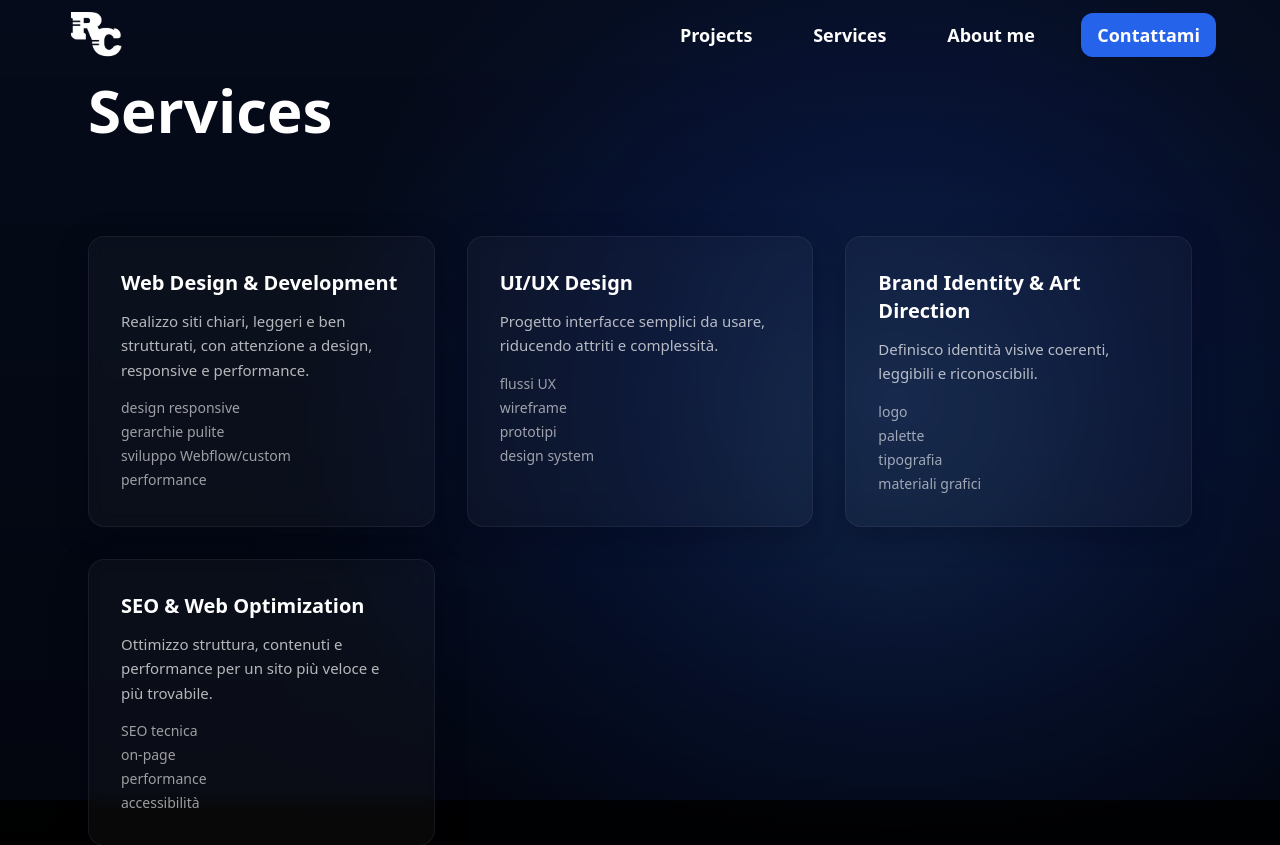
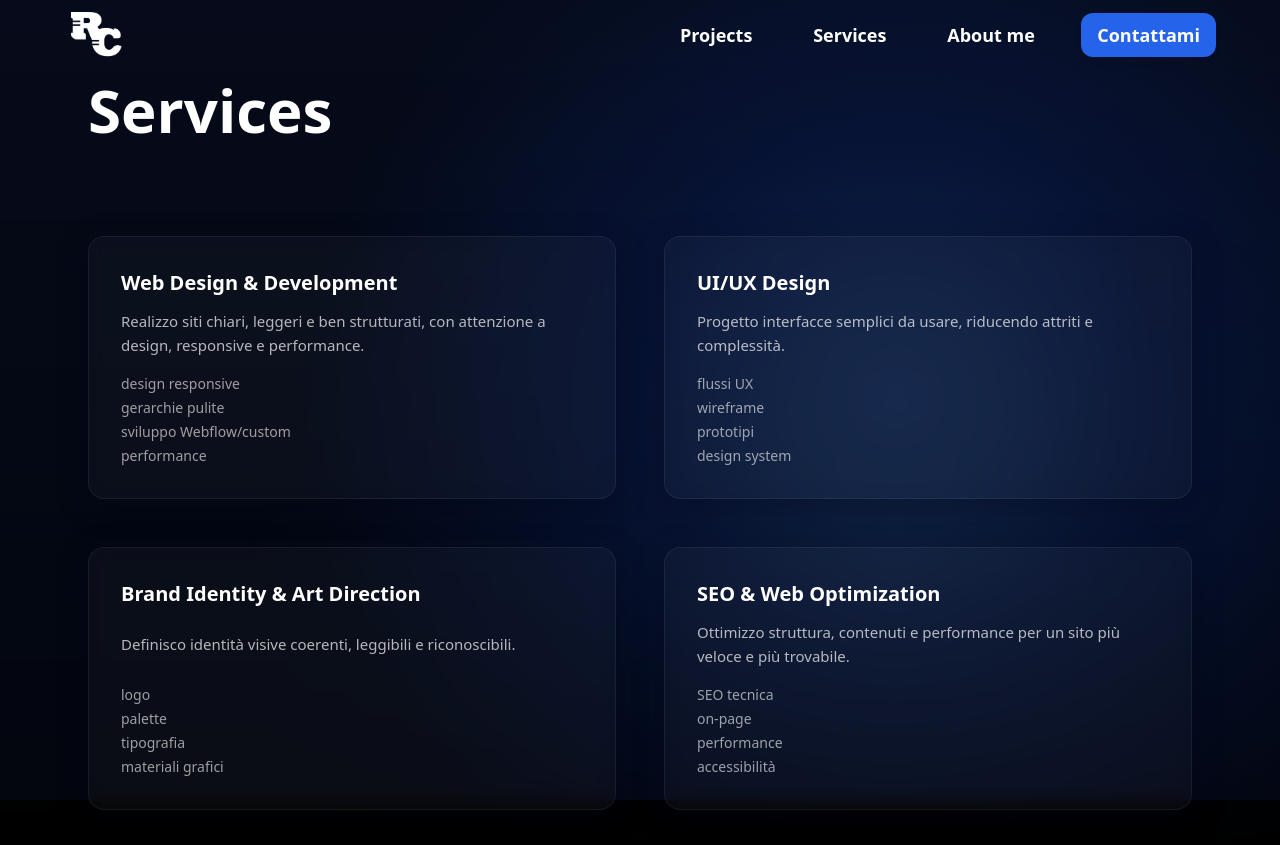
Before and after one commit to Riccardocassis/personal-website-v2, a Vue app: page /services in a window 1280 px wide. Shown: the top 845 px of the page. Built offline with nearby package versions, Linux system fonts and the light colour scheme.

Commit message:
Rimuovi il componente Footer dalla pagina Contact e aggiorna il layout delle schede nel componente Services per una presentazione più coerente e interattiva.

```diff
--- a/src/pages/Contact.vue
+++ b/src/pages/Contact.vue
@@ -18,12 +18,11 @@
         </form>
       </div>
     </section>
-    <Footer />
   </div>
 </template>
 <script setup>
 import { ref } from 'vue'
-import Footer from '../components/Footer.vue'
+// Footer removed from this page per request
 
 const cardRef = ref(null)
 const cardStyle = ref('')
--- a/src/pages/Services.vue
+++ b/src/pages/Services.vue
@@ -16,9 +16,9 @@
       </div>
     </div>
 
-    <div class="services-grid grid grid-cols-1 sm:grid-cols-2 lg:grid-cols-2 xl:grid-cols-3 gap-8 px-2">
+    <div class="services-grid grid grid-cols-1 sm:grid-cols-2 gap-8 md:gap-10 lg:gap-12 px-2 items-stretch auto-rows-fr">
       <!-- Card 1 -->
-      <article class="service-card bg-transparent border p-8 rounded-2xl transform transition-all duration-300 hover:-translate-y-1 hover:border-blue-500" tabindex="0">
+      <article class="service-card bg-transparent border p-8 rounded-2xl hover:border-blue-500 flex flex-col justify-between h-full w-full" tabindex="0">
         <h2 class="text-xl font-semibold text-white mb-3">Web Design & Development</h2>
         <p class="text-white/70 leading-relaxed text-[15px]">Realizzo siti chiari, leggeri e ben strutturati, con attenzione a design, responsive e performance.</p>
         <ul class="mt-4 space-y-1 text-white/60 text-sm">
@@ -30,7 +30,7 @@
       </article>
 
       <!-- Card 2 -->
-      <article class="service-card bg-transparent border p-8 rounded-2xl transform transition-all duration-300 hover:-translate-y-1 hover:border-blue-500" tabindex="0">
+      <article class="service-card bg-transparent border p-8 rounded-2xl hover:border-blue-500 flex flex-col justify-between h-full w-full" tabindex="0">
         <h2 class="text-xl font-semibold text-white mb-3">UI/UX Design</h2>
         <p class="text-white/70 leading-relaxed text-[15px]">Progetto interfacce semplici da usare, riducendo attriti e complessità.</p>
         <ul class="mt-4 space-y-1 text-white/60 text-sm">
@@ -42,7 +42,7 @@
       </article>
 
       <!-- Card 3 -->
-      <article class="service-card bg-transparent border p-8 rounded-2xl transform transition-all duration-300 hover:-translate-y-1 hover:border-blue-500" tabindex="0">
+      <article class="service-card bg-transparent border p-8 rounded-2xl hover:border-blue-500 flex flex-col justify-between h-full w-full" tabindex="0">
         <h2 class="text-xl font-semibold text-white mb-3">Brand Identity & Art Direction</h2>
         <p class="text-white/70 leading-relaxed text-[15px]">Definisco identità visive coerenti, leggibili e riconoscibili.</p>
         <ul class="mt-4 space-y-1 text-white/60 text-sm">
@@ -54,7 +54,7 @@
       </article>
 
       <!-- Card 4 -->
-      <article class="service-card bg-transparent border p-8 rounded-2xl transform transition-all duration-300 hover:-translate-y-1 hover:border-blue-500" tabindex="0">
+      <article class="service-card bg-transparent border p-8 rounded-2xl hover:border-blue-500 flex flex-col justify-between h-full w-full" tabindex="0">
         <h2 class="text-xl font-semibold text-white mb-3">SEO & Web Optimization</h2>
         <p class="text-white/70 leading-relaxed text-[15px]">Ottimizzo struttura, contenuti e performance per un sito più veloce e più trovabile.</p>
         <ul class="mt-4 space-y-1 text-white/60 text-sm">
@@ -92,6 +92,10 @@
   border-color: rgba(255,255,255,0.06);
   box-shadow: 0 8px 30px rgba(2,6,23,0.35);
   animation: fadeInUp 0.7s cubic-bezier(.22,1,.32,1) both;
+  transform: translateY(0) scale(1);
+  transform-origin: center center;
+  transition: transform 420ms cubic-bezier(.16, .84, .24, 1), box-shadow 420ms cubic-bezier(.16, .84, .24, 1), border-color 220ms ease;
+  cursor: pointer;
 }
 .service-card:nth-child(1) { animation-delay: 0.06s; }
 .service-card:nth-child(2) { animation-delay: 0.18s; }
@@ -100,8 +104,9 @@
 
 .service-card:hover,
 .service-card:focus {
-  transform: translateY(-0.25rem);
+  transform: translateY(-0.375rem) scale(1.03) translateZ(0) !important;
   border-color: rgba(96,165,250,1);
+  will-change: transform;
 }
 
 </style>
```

· · · · ·

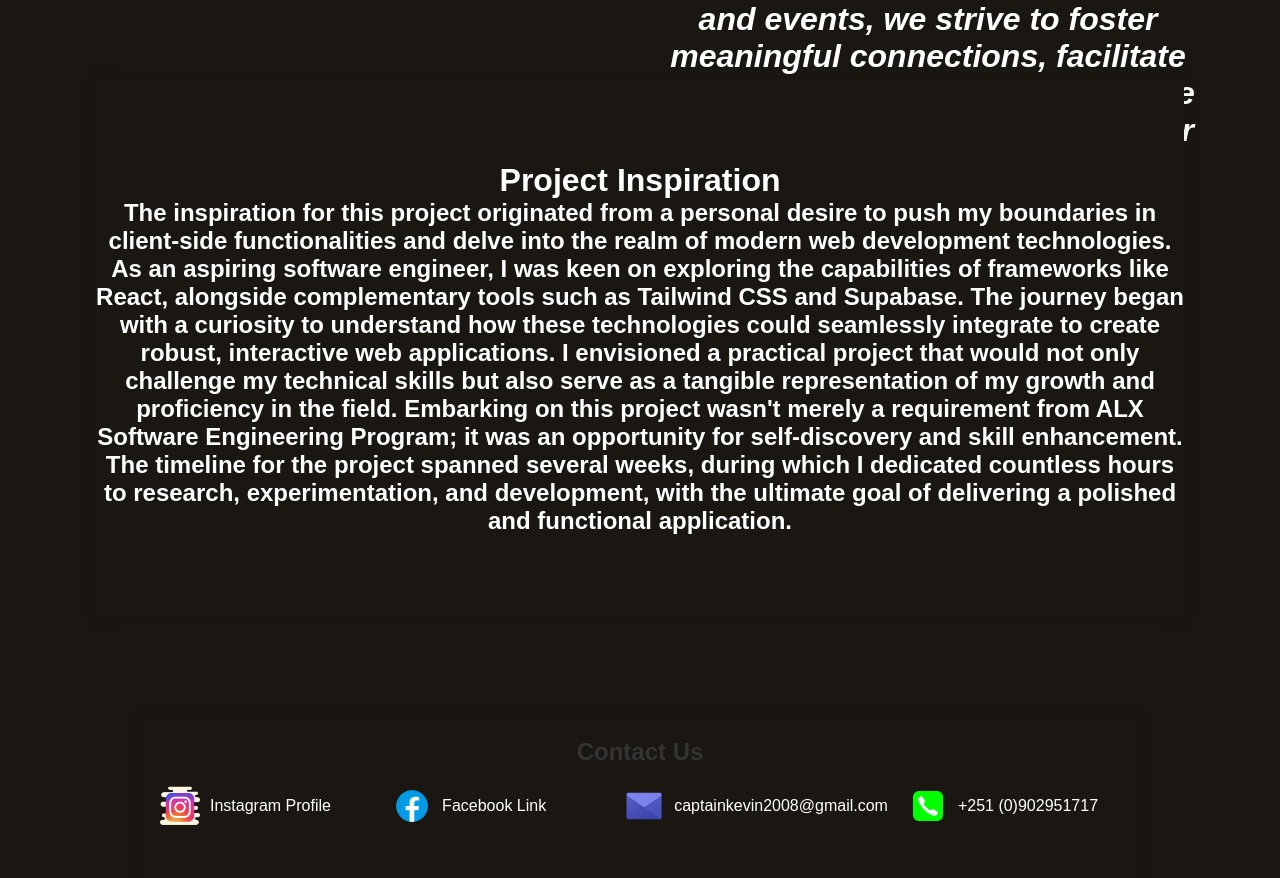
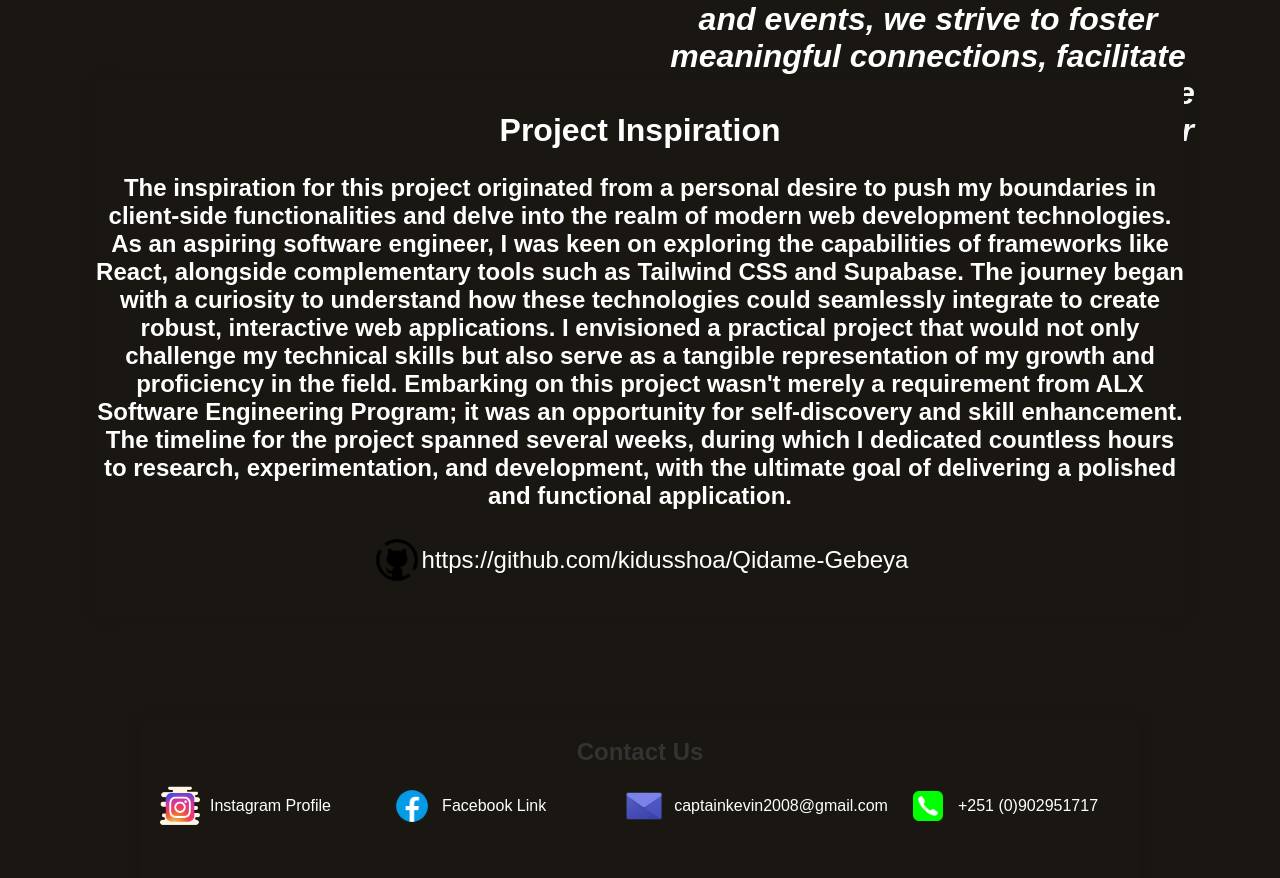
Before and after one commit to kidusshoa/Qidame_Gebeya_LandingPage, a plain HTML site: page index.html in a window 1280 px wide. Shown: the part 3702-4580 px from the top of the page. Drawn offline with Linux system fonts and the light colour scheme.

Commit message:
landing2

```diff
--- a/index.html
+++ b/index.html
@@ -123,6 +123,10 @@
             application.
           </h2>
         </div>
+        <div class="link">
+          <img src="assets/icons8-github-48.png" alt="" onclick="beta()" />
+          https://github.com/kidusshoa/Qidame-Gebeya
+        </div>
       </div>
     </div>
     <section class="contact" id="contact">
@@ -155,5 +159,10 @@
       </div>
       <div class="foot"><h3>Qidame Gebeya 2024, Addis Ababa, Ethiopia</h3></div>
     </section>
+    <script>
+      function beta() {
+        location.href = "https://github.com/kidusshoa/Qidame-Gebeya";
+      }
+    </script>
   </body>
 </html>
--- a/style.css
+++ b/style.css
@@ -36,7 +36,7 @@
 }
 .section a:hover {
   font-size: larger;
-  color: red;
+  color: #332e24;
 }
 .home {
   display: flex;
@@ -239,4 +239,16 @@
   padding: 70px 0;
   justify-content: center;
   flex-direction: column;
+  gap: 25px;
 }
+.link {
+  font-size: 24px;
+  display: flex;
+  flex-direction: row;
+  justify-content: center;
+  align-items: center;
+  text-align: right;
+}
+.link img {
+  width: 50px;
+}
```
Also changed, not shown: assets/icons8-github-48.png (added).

· · · · ·

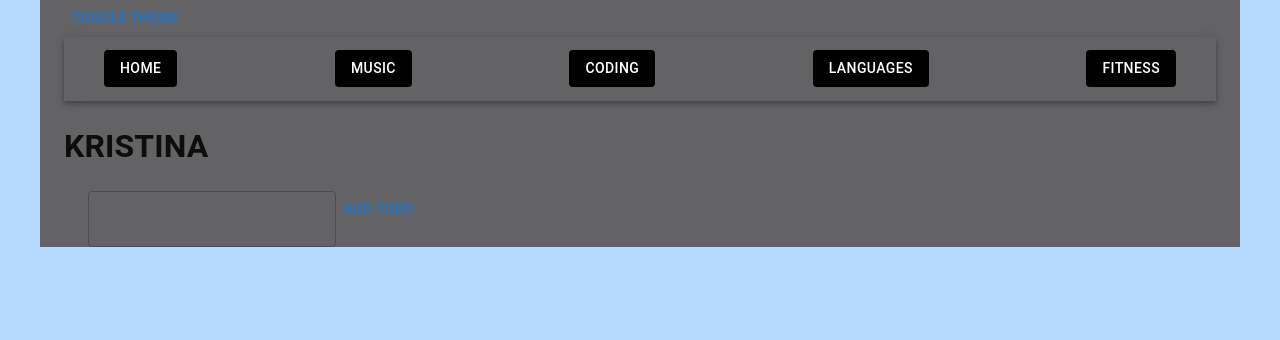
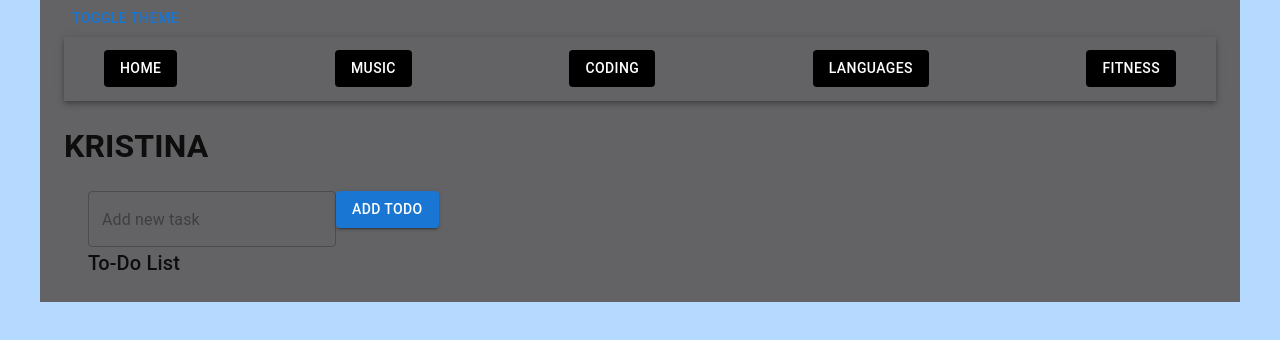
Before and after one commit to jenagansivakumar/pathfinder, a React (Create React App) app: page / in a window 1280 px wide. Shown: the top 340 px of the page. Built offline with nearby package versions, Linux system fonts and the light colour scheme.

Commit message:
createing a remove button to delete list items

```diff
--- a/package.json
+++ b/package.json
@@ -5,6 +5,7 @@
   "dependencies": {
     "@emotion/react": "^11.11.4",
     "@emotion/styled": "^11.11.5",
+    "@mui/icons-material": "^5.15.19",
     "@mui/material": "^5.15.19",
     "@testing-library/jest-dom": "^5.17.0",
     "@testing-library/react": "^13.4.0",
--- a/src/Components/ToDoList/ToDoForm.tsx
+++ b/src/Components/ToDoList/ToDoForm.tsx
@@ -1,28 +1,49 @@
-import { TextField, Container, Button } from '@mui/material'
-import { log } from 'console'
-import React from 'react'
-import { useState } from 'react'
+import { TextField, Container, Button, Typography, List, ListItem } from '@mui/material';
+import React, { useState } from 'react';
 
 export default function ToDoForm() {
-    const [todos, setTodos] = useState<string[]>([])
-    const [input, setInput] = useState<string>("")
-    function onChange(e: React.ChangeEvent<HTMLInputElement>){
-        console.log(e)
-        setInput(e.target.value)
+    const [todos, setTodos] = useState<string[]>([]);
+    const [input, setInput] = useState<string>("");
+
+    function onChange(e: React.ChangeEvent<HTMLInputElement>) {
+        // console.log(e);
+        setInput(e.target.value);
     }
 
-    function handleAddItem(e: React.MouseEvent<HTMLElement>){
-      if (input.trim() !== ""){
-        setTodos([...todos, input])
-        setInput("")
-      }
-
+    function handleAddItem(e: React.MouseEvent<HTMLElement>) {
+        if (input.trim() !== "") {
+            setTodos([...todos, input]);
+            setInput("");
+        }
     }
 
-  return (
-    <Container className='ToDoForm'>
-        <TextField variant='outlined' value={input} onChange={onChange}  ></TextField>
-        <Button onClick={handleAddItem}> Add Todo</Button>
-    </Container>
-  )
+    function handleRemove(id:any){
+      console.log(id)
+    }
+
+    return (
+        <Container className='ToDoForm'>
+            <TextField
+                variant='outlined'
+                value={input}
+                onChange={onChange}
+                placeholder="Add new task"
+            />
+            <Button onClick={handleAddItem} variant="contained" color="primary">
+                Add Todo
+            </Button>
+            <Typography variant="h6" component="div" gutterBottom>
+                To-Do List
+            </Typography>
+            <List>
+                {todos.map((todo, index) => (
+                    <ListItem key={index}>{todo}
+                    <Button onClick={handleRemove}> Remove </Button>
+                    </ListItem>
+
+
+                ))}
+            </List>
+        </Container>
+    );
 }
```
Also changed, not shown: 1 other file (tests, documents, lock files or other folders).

· · · · ·

→ PROBLEM DESCRIPTION: Return each line of the data that contains the string "function".

→ RESPONSE:
+      function beta() {
 export default function ToDoForm() {
-    function onChange(e: React.ChangeEvent<HTMLInputElement>){
+    function onChange(e: React.ChangeEvent<HTMLInputElement>) {
-    function handleAddItem(e: React.MouseEvent<HTMLElement>){
+    function handleAddItem(e: React.MouseEvent<HTMLElement>) {
+    function handleRemove(id:any){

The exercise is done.